Try it:
One number is all that is asked for: the number of lines below that hold the string "hover".

Supplied data:
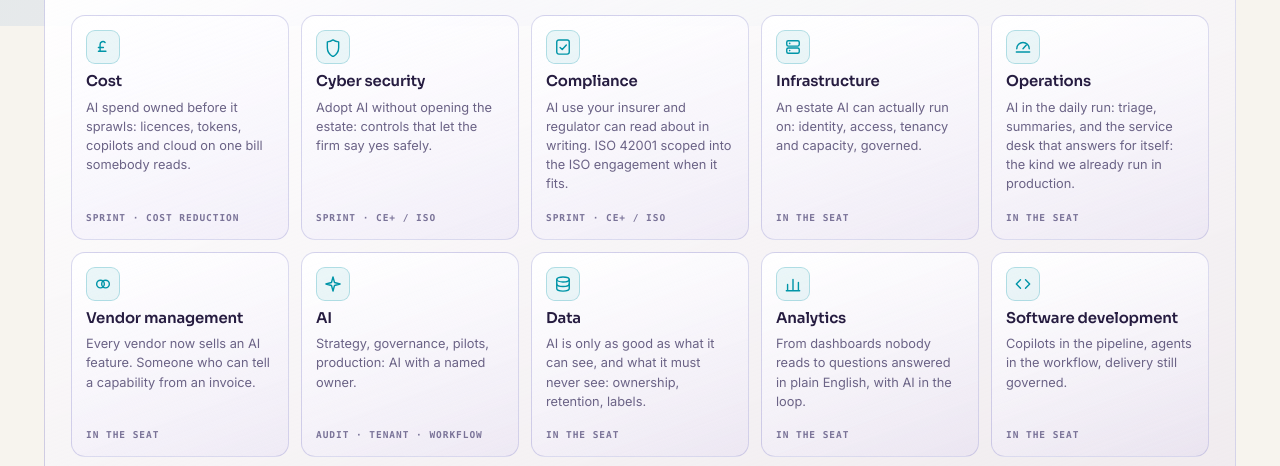
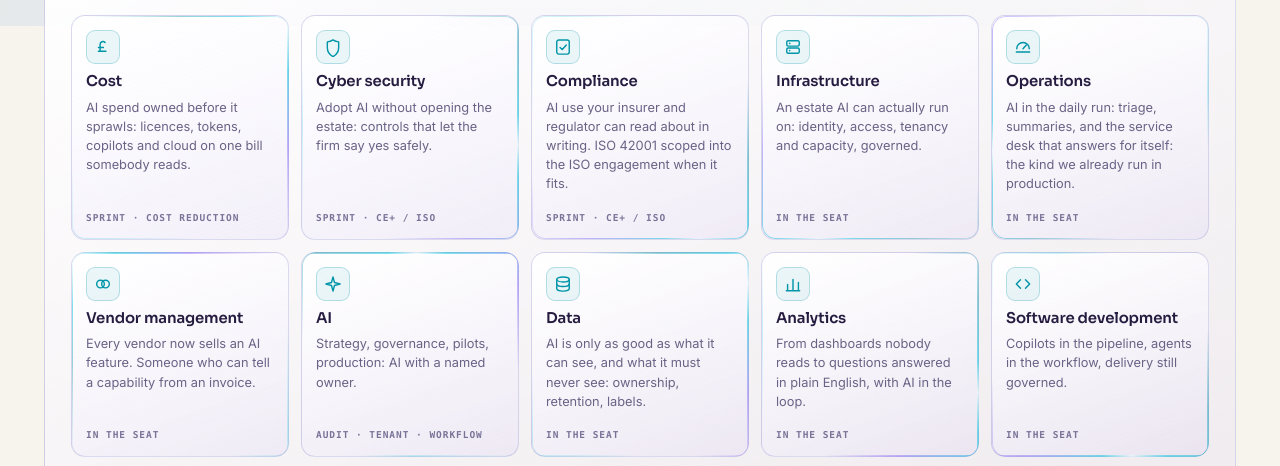
Before and after one commit to papperkash/paulttfwebsite, a plain HTML site: page index.html in a window 1280 px wide. Shown: the part 774-1240 px from the top of the page. Drawn offline with Linux system fonts and the light colour scheme; a script that the page names is missing.

Commit message:
Electric hairline on the ten framework map tiles
The hero's travelling cyan-to-violet current applied to the framework map
as a 1.2px band masked onto the existing border, so the tiles gain the
glow without any extra thickness: idle at half brightness, sharp on
hover, each tile's current phased by a distinct start angle, motion off
under reduced-motion. Chosen from the two-variant demo page.

Co-Authored-By: Claude Fable 5 <noreply@anthropic.com>

```diff
--- a/index.html
+++ b/index.html
@@ -984,6 +984,37 @@ svg text{ font-family:var(--font-d); }
 .fw-cell p{ font-size:.8rem; line-height:1.5; flex:1; }
 .fw-cell .mono-tag{ padding-top:10px; }
 .fw-cell:hover .mono-tag{ color:var(--cyan); }
+
+/* Electric hairline on the framework map: the hero's travelling current
+   masked to a 1.2px band on the existing border, no added thickness.
+   Idle at half brightness, sharp on hover. */
+.fw-cell{ position:relative; }
+.fwr{
+  position:absolute; inset:-0.5px; border-radius:14px; padding:1.2px;
+  pointer-events:none; overflow:hidden; opacity:.5;
+  transition:opacity .3s ease;
+  -webkit-mask:linear-gradient(#000 0 0) content-box, linear-gradient(#000 0 0);
+  -webkit-mask-composite:xor;
+  mask:linear-gradient(#000 0 0) content-box, linear-gradient(#000 0 0);
+  mask-composite:exclude;
+}
+.fwr i{
+  position:absolute; left:50%; top:50%; width:220%; height:220%;
+  background:conic-gradient(from 0deg,
+    transparent 0deg, rgba(0,149,168,0) 30deg, rgba(0,149,168,.8) 70deg,
+    #00C3DC 100deg, #EAFCFF 116deg, #00C3DC 132deg,
+    rgba(124,92,246,.85) 170deg, rgba(124,92,246,0) 210deg, transparent 240deg,
+    rgba(0,195,220,.4) 290deg, transparent 320deg);
+  transform:translate(-50%,-50%) rotate(var(--a0,0deg));
+  animation:fwSpin 8s linear infinite;
+  will-change:transform;
+}
+.fw-cell:hover .fwr{ opacity:1; }
+@keyframes fwSpin{ to{ transform:translate(-50%,-50%) rotate(calc(var(--a0,0deg) + 360deg)); } }
+@media (prefers-reduced-motion: reduce){
+  .fwr i{ animation:none !important; }
+  .fwr{ opacity:.4; }
+}
 .fw-note{ margin-top:16px; font-size:.85rem; color:var(--faint); }
 
 /* offer 1: feature tile, copy left + layered photo/org chart right */
@@ -1438,61 +1469,61 @@ footer{
   <section class="tile tile-framework s12" aria-labelledby="fw-h">
     <h3 id="fw-h">The Technology Framework.</h3>
     <div class="fw-grid">
-      <a class="fw-cell" href="/framework/cost/">
+      <a class="fw-cell" href="/framework/cost/"><span class="fwr" aria-hidden="true"><i></i></span>
         <span class="fw-ico" aria-hidden="true"><svg viewBox="0 0 24 24"><path d="M14.5 6.5 a3.5 3.5 0 0 0 -6 2.5 v7.5 M6.5 17 h9 M6.5 12.5 h6" fill="none" stroke="#0095A8" stroke-width="1.7" stroke-linecap="round" stroke-linejoin="round"/></svg></span>
         <strong>Cost</strong>
         <p>AI spend owned before it sprawls: licences, tokens, copilots and cloud on one bill somebody reads.</p>
         <span class="mono-tag">SPRINT · COST REDUCTION</span>
       </a>
-      <a class="fw-cell" href="/framework/cyber-security/">
+      <a class="fw-cell" href="/framework/cyber-security/"><span class="fwr" aria-hidden="true"><i></i></span>
         <span class="fw-ico" aria-hidden="true"><svg viewBox="0 0 24 24"><path d="M12 3.5 c2.3 1.7 4.9 2.3 6.8 2.4 v7 c0 5.6-3.6 8.9-6.8 10.7 -3.2-1.8-6.8-5.1-6.8-10.7 v-7 c1.9-.1 4.5-.7 6.8-2.4 z" fill="none" stroke="#0095A8" stroke-width="1.7" stroke-linecap="round" stroke-linejoin="round"/></svg></span>
         <strong>Cyber security</strong>
         <p>Adopt AI without opening the estate: controls that let the firm say yes safely.</p>
         <span class="mono-tag">SPRINT · CE+ / ISO</span>
       </a>
-      <a class="fw-cell" href="/framework/compliance/">
+      <a class="fw-cell" href="/framework/compliance/"><span class="fwr" aria-hidden="true"><i></i></span>
         <span class="fw-ico" aria-hidden="true"><svg viewBox="0 0 24 24"><rect x="4.5" y="3.5" width="15" height="17" rx="2.5" fill="none" stroke="#0095A8" stroke-width="1.7" stroke-linecap="round" stroke-linejoin="round"/><path d="M8.5 12.5 l2.6 2.6 L16 9.5" fill="none" stroke="#0095A8" stroke-width="1.7" stroke-linecap="round" stroke-linejoin="round"/></svg></span>
         <strong>Compliance</strong>
         <p>AI use your insurer and regulator can read about in writing. ISO 42001 scoped into the ISO engagement when it fits.</p>
         <span class="mono-tag">SPRINT · CE+ / ISO</span>
       </a>
-      <a class="fw-cell" href="/framework/infrastructure/">
+      <a class="fw-cell" href="/framework/infrastructure/"><span class="fwr" aria-hidden="true"><i></i></span>
         <span class="fw-ico" aria-hidden="true"><svg viewBox="0 0 24 24"><rect x="4.5" y="4.5" width="15" height="6.4" rx="1.8" fill="none" stroke="#0095A8" stroke-width="1.7" stroke-linecap="round" stroke-linejoin="round"/><rect x="4.5" y="13.1" width="15" height="6.4" rx="1.8" fill="none" stroke="#0095A8" stroke-width="1.7" stroke-linecap="round" stroke-linejoin="round"/><circle cx="8" cy="7.7" r="1" fill="#0095A8"/><circle cx="8" cy="16.3" r="1" fill="#0095A8"/></svg></span>
         <strong>Infrastructure</strong>
         <p>An estate AI can actually run on: identity, access, tenancy and capacity, governed.</p>
         <span class="mono-tag">IN THE SEAT</span>
       </a>
-      <a class="fw-cell" href="/framework/operations/">
+      <a class="fw-cell" href="/framework/operations/"><span class="fwr" aria-hidden="true"><i></i></span>
         <span class="fw-ico" aria-hidden="true"><svg viewBox="0 0 24 24"><path d="M4.5 14 a7.5 7.5 0 0 1 15 0" fill="none" stroke="#0095A8" stroke-width="1.7" stroke-linecap="round" stroke-linejoin="round"/><path d="M12 14 l4 -4.5" fill="none" stroke="#0095A8" stroke-width="1.7" stroke-linecap="round" stroke-linejoin="round"/><path d="M4 18 h16" fill="none" stroke="#0095A8" stroke-width="1.7" stroke-linecap="round" stroke-linejoin="round"/></svg></span>
         <strong>Operations</strong>
         <p>AI in the daily run: triage, summaries, and the service desk that answers for itself: the kind we already run in production.</p>
         <span class="mono-tag">IN THE SEAT</span>
       </a>
-      <a class="fw-cell" href="/framework/vendor-management/">
+      <a class="fw-cell" href="/framework/vendor-management/"><span class="fwr" aria-hidden="true"><i></i></span>
         <span class="fw-ico" aria-hidden="true"><svg viewBox="0 0 24 24"><circle cx="9" cy="12" r="4.6" fill="none" stroke="#0095A8" stroke-width="1.7" stroke-linecap="round" stroke-linejoin="round"/><circle cx="15" cy="12" r="4.6" fill="none" stroke="#0095A8" stroke-width="1.7" stroke-linecap="round" stroke-linejoin="round"/></svg></span>
         <strong>Vendor management</strong>
         <p>Every vendor now sells an AI feature. Someone who can tell a capability from an invoice.</p>
         <span class="mono-tag">IN THE SEAT</span>
       </a>
-      <a class="fw-cell" href="/framework/ai/">
+      <a class="fw-cell" href="/framework/ai/"><span class="fwr" aria-hidden="true"><i></i></span>
         <span class="fw-ico" aria-hidden="true"><svg viewBox="0 0 24 24"><path d="M12 3.5 L13.8 10.2 L20.5 12 L13.8 13.8 L12 20.5 L10.2 13.8 L3.5 12 L10.2 10.2 z" fill="none" stroke="#0095A8" stroke-width="1.7" stroke-linecap="round" stroke-linejoin="round"/></svg></span>
         <strong>AI</strong>
         <p>Strategy, governance, pilots, production: AI with a named owner.</p>
         <span class="mono-tag">AUDIT · TENANT · WORKFLOW</span>
       </a>
-      <a class="fw-cell" href="/framework/data/">
+      <a class="fw-cell" href="/framework/data/"><span class="fwr" aria-hidden="true"><i></i></span>
         <span class="fw-ico" aria-hidden="true"><svg viewBox="0 0 24 24"><ellipse cx="12" cy="6.5" rx="7.5" ry="3" fill="none" stroke="#0095A8" stroke-width="1.7" stroke-linecap="round" stroke-linejoin="round"/><path d="M4.5 6.5 V17.5 c0 1.7 3.4 3 7.5 3 s7.5 -1.3 7.5 -3 V6.5" fill="none" stroke="#0095A8" stroke-width="1.7" stroke-linecap="round" stroke-linejoin="round"/><path d="M4.5 12 c0 1.7 3.4 3 7.5 3 s7.5 -1.3 7.5 -3" fill="none" stroke="#0095A8" stroke-width="1.7" stroke-linecap="round" stroke-linejoin="round"/></svg></span>
         <strong>Data</strong>
         <p>AI is only as good as what it can see, and what it must never see: ownership, retention, labels.</p>
         <span class="mono-tag">IN THE SEAT</span>
       </a>
-      <a class="fw-cell" href="/framework/analytics/">
+      <a class="fw-cell" href="/framework/analytics/"><span class="fwr" aria-hidden="true"><i></i></span>
         <span class="fw-ico" aria-hidden="true"><svg viewBox="0 0 24 24"><path d="M5.5 19.5 V12.5 M12 19.5 V6.5 M18.5 19.5 V10" fill="none" stroke="#0095A8" stroke-width="1.7" stroke-linecap="round" stroke-linejoin="round"/><path d="M4 20 h16" fill="none" stroke="#0095A8" stroke-width="1.7" stroke-linecap="round" stroke-linejoin="round"/></svg></span>
         <strong>Analytics</strong>
         <p>From dashboards nobody reads to questions answered in plain English, with AI in the loop.</p>
         <span class="mono-tag">IN THE SEAT</span>
       </a>
-      <a class="fw-cell" href="/framework/software-development/">
+      <a class="fw-cell" href="/framework/software-development/"><span class="fwr" aria-hidden="true"><i></i></span>
         <span class="fw-ico" aria-hidden="true"><svg viewBox="0 0 24 24"><path d="M9 7 L4 12 L9 17 M15 7 L20 12 L15 17" fill="none" stroke="#0095A8" stroke-width="1.7" stroke-linecap="round" stroke-linejoin="round"/></svg></span>
         <strong>Software development</strong>
         <p>Copilots in the pipeline, agents in the workflow, delivery still governed.</p>
@@ -2162,6 +2193,9 @@ footer{
       c.appendChild(lift);
       plane.appendChild(c);
     }
+    document.querySelectorAll(".fw-cell").forEach(function(cell, i){
+      cell.style.setProperty("--a0", ((i * 53) % 360) + "deg");
+    });
   }
 })();
 </script>
```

Response to the exercise:
4